My experiment with Social Media

Those of you that follow me on social media might have noticed a few patterns over the last twelve months as I tried various tactics to grow my following. Some of these have been more successful than others, so I decided to carry out a quick review of the plan to determine whether I’m likely to meet my goal of increasing traffic to the website over the year.

Back in 2016, I started actively scheduling my social media interactions on Twitter, curating content through a platform called Hootsuite and measuring how the channel was performing. As many social media experts advocate, having a constant presence did seem to grow my following and as weeks turned into months, my follower count gradually ticked up.

As I’m not really into collecting followers for the sake of it, I later asked myself what I was trying to achieve. Part of my goal was to train myself as a social media expert – at the time, I was only partly involved in Marketing and wanted to build a portfolio of achievements which would encourage a future employer to take a punt on me as a full-time marketer. Another part of my goal was to try and build visibility for Viola Enterprises; although to date, I still have more luck here with word-of-mouth referrals than I have ever had with internet marketing. A final part of my goal was to build a following for this blog.

When I sat down and wrote these goals out, I suddenly realised that I was missing a really obvious point – I was never tweeting articles from the blog; only ever ‘curating’ other people’s content. I was building my brand through association, rather than by demonstration. This needed to change.

Towards the end of 2016, I  decided to bite the bullet and start scheduling my own articles to tweet about. At first, I wasn’t getting much engagement, but slowly, I’ve started to see an upward trend in the traffic visiting the website.

How I did it
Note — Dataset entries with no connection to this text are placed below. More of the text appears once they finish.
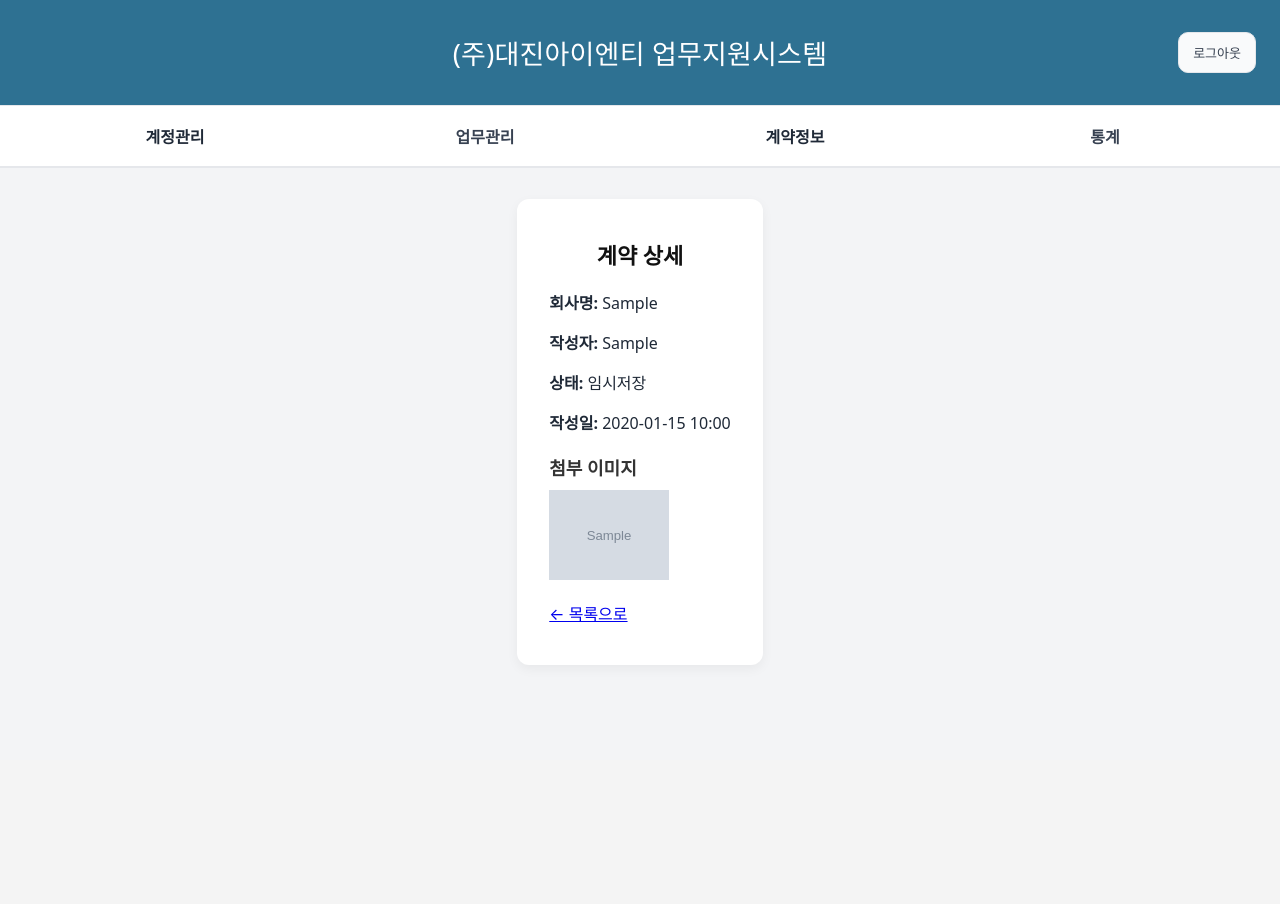
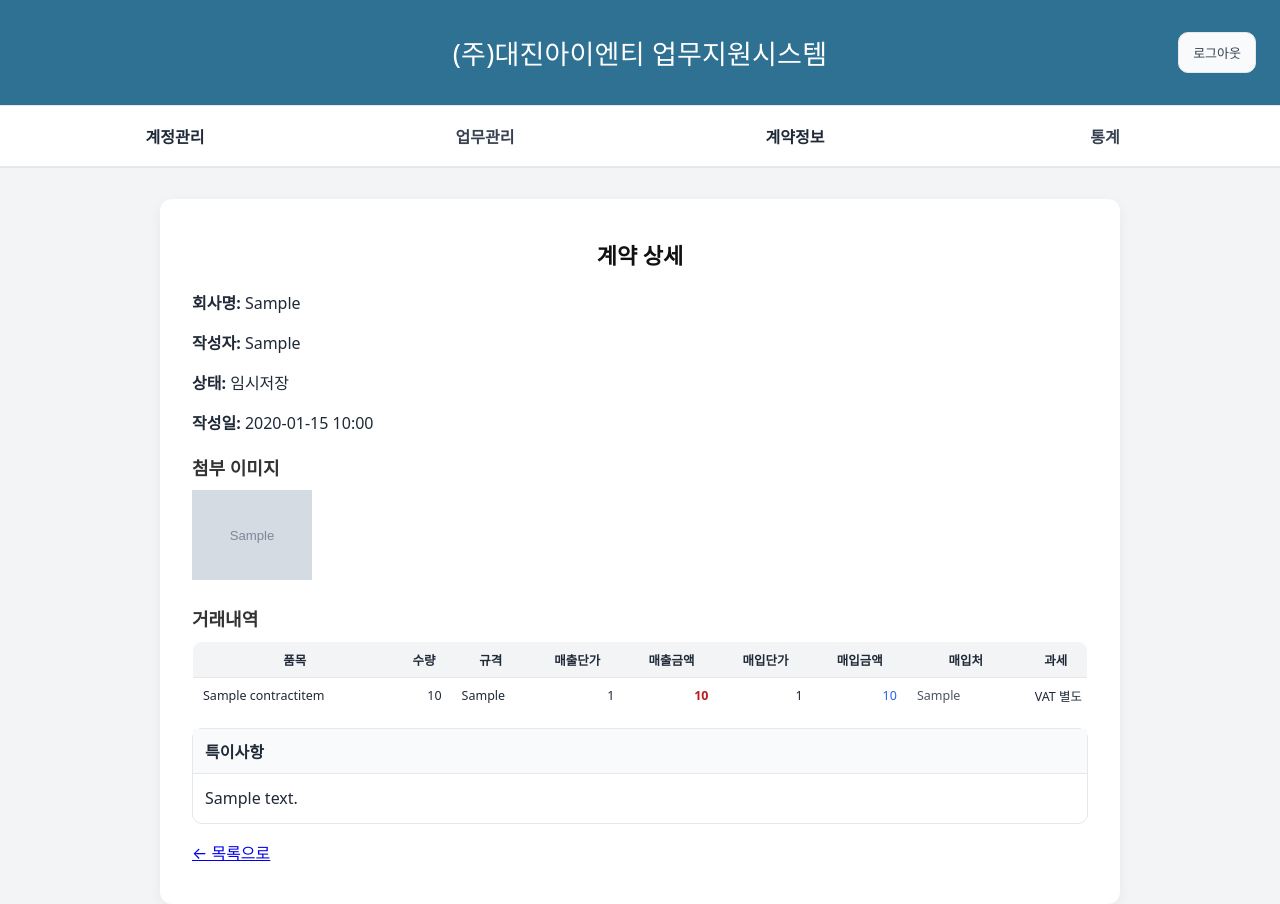
Before and after one commit to jmy051103/Expense_Management_System, a Django app: page /expenses/contracts/1/ in a window 1280 px wide. Shown: the part 40-944 px from the top of the page. Before the commit the page ends 662 px from the top, so only its background shows below. Run offline with Django 5.2, Linux system fonts and the light colour scheme; a user stored in the database is signed in; tables that the repository leaves empty hold one stand-in row (values such as "Sample post"); grey boxes marked "Sample" are stand-in pictures.

Commit message:
added table

```diff
--- a/static/css/contract_detail.css
+++ b/static/css/contract_detail.css
@@ -196,3 +196,45 @@ body {
   border-radius: 6px;
   border: 1px solid #ddd;
 }
+
+/* ===== 품목 미니 테이블 ===== */
+.table-wrap { width: 100%; overflow-x: auto; }
+.mini-items{
+  width:100%; border-collapse:collapse; table-layout:fixed;
+  font-size:12.5px; background:#fff;
+  border:1px solid var(--line); border-radius:10px; overflow:hidden;
+}
+.mini-items thead th{
+  background:#f3f4f6; font-weight:700; text-align:center;
+  border-bottom:1px solid var(--line); padding:8px 10px;
+}
+.mini-items td{ border-top:1px solid var(--line); padding:8px 10px; }
+.mini-items tbody tr:hover{ background:#fafafa; }
+
+.mini-items .txt{ text-overflow:ellipsis; overflow:hidden; white-space:nowrap; }
+.mini-items .num{ text-align:right; font-variant-numeric: tabular-nums; }
+.mini-items .strong{ font-weight:700; }
+.mini-items .sell{ color:#b91c1c; }
+.mini-items .buy { color:#2563eb; }
+.mini-items .vendor{ color:#4b5563; }
+.mini-items .vat{ white-space:nowrap; }
+
+.mini-items .w-item{ width:26%; }
+.mini-items .w-qty { width:7%;  text-align:center; }
+.mini-items .w-spec{ width:10%; }
+.mini-items .w-num { width:12%; }
+.mini-items .w-vendor{ width:15%; }
+.mini-items .w-vat{ width:8%;  text-align:center; }
+
+.empty-row{ text-align:center; color:#6b7280; }
+
+/* ===== 특이사항 박스 ===== */
+.note-box{
+  margin-top:14px; border:1px solid var(--line); border-radius:10px; background:#fff;
+}
+.note-title{
+  padding:10px 12px; font-weight:700; background:#f9fafb; border-bottom:1px solid var(--line);
+}
+.note-body{
+  padding:12px; line-height:1.6; white-space:pre-wrap;
+}
--- a/templates/contract_detail.html
+++ b/templates/contract_detail.html
@@ -5,7 +5,7 @@
   <meta charset="utf-8" />
   <meta name="viewport" content="width=device-width,initial-scale=1" />
   <title>업무지원 시스템</title>
-  <link rel="stylesheet" href="{% static 'css/contract_detail.css' %}?v=2025-09-08-10">
+  <link rel="stylesheet" href="{% static 'css/contract_detail.css' %}?v=2025-09-08-11">
 </head>
 <body>
 
@@ -85,5 +85,72 @@
       {% endfor %}
     </div>
 
+        <h2>거래내역</h2>
+        <div class="table-wrap">
+          <table class="mini-items">
+            <thead>
+              <tr>
+                <th class="w-item">품목</th>
+                <th class="w-qty">수량</th>
+                <th class="w-spec">규격</th>
+                <th class="w-num hide-sm">매출단가</th>
+                <th class="w-num">매출금액</th>
+                <th class="w-num hide-sm">매입단가</th>
+                <th class="w-num">매입금액</th>
+                <th class="w-vendor">매입처</th>
+                <th class="w-vat">과세</th>
+              </tr>
+            </thead>
+            <tbody>
+              {% for it in contract.items.all %}
+                <tr>
+                  <td class="txt">{{ it.name }}</td>
+                  <td class="num">{{ it.qty|default:0 }}</td>
+                  <td class="txt">{{ it.spec }}</td>
+
+                  <td class="num hide-sm">
+                    <span data-krw="{{ it.sell_unit|default:0 }}">{{ it.sell_unit|default:0 }}</span>
+                  </td>
+                  <td class="num strong sell">
+                    <span data-krw="{{ it.sell_total|default:0 }}">{{ it.sell_total|default:0 }}</span>
+                  </td>
+
+                  <td class="num hide-sm">
+                    <span data-krw="{{ it.buy_unit|default:0 }}">{{ it.buy_unit|default:0 }}</span>
+                  </td>
+                  <td class="num buy">
+                    <span data-krw="{{ it.buy_total|default:0 }}">{{ it.buy_total|default:0 }}</span>
+                  </td>
+
+                  <td class="txt vendor">{{ it.vendor }}</td>
+                  <td class="center vat">
+                    {% if it.vat_mode == 'separate' %}VAT 별도
+                    {% elif it.vat_mode == 'included' %}VAT 포함
+                    {% elif it.vat_mode == 'exempt' %}면세
+                    {% else %}-{% endif %}
+                  </td>
+                </tr>
+              {% empty %}
+                <tr><td class="empty-row" colspan="9">품목 없음</td></tr>
+              {% endfor %}
+            </tbody>
+          </table>
+        </div>
+
+        {% if contract.special_note %}
+          <div class="note-box">
+            <div class="note-title">특이사항</div>
+            <div class="note-body">{{ contract.special_note|linebreaksbr }}</div>
+          </div>
+        {% endif %}
+
+
     <p><a href="{% url 'contract_list' %}">← 목록으로</a></p>
 </div>
+
+<script>
+  document.querySelectorAll('[data-krw]').forEach(el => {
+    const v = parseFloat(el.getAttribute('data-krw') || '0');
+    el.textContent = new Intl.NumberFormat('ko-KR').format(v);
+  });
+</script>
```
Although I’m a huge fan of Hootsuite, I couldn’t really justify the cost of the platform for personal use, so after my year’s subscription ran out, I moved over to a free platform called Buffer. It’s a pretty basic tool – free to use (providing you keep your queue to ten scheduled posts) and links into a whole range of social media platforms including Facebook, Twitter and LinkedIn.

I took 25 blog posts I’d written here on, created three unique tweets (75 tweets total), then added these tweets to Buffer, scheduling two a day until I’d run out of tweets.

My thinking was that if most my tweets linked to articles on the blog, I should see an increase in traffic coming from Twitter on Google Analytics. It might sound obvious, but now I had a goal (increased site traffic from Twitter), a means to achieve that goal (Buffer and Twitter) and a method of measuring performance (Google Analytics).

It took me a bit longer than I’d have liked – I had to re-write the tweets, pick suitable articles and constantly top up my Buffer account (as I had the free version, I could only schedule 10 at a time!). By choosing to tweet only twice a day and at staggered times, I figured I’d maximise my exposure without clogging people’s feeds up with an endless stream of self-promotion. Clever, right?

In addition to this, I started using hashtags; usually not something I’ve been a fan of, but I decided to make an exception for the experiment. For those that don’t know, a hashtag is simply a hash symbol ‘#’ followed by a key search phrase (for example #social) which people can use on twitter to search for tweets on a specific subject. Despite my aversion to them (rather an irrational one in fairness), I noticed that I was attracting more engagement on Twitter – engagement which should increase exposure and drive traffic to the website.

As I have Twitter installed on my phone, I used the notifications feature to keep up to date with responses and new followers, making a point of trying to actively engage with those who interacted with and shared my content. Again, I found that this seemed to make followers ‘stickier’ and more likely to engage with my content.

The results

As of the date of publication of this article, the experiment has only been running about ten weeks, but I’m already starting to see the impact. Page views are up just over 1%, people are spending about 50% more time on the site and my bounce rate has dropped by just over 7%. Traffic from Social Media is up around 5%.

Rather frustratingly, that success doesn’t seem to have translated over to a significant increase in my follower count, which has been hovering around the 1160 mark for the duration of the experiment. I have a feeling I’ll need to figure out some new tactics on that front, as I’m aiming to grow to 2000 by the end of the year. Still a long way to go!

I’m aiming to run the experiment for about six months before trying to draw a conclusion for it, but early data is certainly encouraging. One of my projects for this year is to have a look at the design of the website – it’s only two years old, so I don’t think it needs anything major, but I’m debating getting some more imagery on it, along with a videos page. Of course, that will mean creating some, but I’ve still got ten months of the year left to hit that goal!